September 3, 2020 Updated: September 3, 2020

Tonight, take a tour through your house with all the lights out. See all those digital clocks and glowing red and green “eyes” staring back at you? That’s proof positive your household appliances are sucking energy and spending your money, even when you’re asleep.

Transformers that continuously recharge your cellphone, power your computer peripherals, and keep your Nintendo Switch ready to go are energy guzzlers. TVs and monitors use energy both when they are on and when they are off.

The typical cable box draws 28 watts when it is on and recording a show and 26 watts when it is off and not recording anything. Even if you never watched TV, it would still consume about 227 kilowatt-hours annually. That’s more than the average person in Kenya or Cambodia uses in an entire year, according to a New York Times story.

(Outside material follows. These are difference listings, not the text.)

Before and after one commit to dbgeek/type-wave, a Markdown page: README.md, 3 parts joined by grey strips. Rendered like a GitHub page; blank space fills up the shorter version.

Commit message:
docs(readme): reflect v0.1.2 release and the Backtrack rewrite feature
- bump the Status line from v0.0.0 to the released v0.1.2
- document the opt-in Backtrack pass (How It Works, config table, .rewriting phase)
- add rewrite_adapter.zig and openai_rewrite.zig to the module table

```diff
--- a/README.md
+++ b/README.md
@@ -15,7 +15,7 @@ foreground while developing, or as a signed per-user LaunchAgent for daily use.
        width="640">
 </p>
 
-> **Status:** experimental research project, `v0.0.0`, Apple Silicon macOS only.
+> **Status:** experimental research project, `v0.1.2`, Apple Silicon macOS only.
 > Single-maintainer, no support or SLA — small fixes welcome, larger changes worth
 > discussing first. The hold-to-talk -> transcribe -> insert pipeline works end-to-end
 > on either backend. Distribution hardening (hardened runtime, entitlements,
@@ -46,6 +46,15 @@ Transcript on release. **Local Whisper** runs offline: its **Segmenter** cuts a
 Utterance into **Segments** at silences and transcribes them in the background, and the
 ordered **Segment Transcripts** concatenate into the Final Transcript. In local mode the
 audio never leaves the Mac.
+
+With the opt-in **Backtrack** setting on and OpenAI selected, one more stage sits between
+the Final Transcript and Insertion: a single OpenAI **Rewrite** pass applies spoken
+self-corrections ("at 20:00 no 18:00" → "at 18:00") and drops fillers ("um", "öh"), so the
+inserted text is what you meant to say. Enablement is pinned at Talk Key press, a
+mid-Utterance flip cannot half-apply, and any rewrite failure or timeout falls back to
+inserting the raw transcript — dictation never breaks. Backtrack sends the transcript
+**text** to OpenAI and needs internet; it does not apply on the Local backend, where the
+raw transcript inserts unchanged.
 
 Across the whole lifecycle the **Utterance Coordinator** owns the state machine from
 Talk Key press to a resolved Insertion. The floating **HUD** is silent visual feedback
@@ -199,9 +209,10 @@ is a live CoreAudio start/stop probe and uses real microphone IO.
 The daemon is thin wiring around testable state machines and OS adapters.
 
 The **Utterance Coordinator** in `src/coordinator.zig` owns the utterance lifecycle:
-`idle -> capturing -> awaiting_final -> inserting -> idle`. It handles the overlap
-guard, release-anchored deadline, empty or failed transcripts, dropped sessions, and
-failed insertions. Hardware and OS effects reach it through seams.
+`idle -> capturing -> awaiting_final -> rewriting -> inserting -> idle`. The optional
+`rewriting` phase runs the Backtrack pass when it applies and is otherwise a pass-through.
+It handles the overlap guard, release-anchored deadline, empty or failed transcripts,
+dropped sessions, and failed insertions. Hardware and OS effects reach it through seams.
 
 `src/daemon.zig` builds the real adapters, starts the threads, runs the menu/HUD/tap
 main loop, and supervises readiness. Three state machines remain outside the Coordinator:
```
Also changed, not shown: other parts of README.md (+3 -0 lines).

According to Berkeley Lab, a typical American home has 40 products constantly drawing power. Together these amount to almost 10 percent of residential electricity use.

A device that has an instant-on power feature draws about 1 watt of electricity per hour when the device is off. Granted, that is not a huge amount of power, but multiply by the number of devices you have in your home, and soon, it adds up to something significant. Televisions, DVD players, CD players, cameras, battery chargers, hair trimmers, powered toothbrushes, power tools, flashlights that you plug into the wall to recharge—any device that continues showing a light or clock when turned off has a standby feature.

So, what should you do to plug this drain on your money? When your cordless devices are fully charged, take them out of the charger to stop the needless draw of power.

Unplug televisions and any appliances that are not used at least once every 48 hours. Turn off computers, devices, printers, and peripherals at the end of the day and any other time you will be away for more than four hours. All of these items are major offenders in standby mode, but turning them off and on many times during the day is even worse.

When you leave a room, turn the lights off, unless you plan to return within 10 minutes. If you have a second refrigerator that’s more than 10 years old, it is probably costing more to run than the stuff it chills. Get rid of it.

In the kitchen, always select the smallest appliance that will do the job, e.g., the toaster oven over the big oven; the slow cooker over the stovetop; the microwave over the toaster oven, regular oven, or stovetop. Items that create heat, such as irons, toasters, and hair dryers, use a lot more electricity than nonheating items. Make sure they are turned off when not in use.

Want to give yourself a raise? Start plugging all the places electricity is leaking out of your life so you can keep some of the money you’ve been sending to your electric company in your pocket!

Would you like more information? Go to EverydayCheapskate.com for links and resources for recommended products and services in this column. Mary invites questions, comments, and tips at EverydayCheapskate.com, “Ask Mary.” This column will answer questions of general interest, but letters cannot be answered individually. Mary Hunt is the founder of EverydayCheapskate.com, a lifestyle blog, and the author of the book “Debt-Proof Living.” Copyright 2020 Creators.com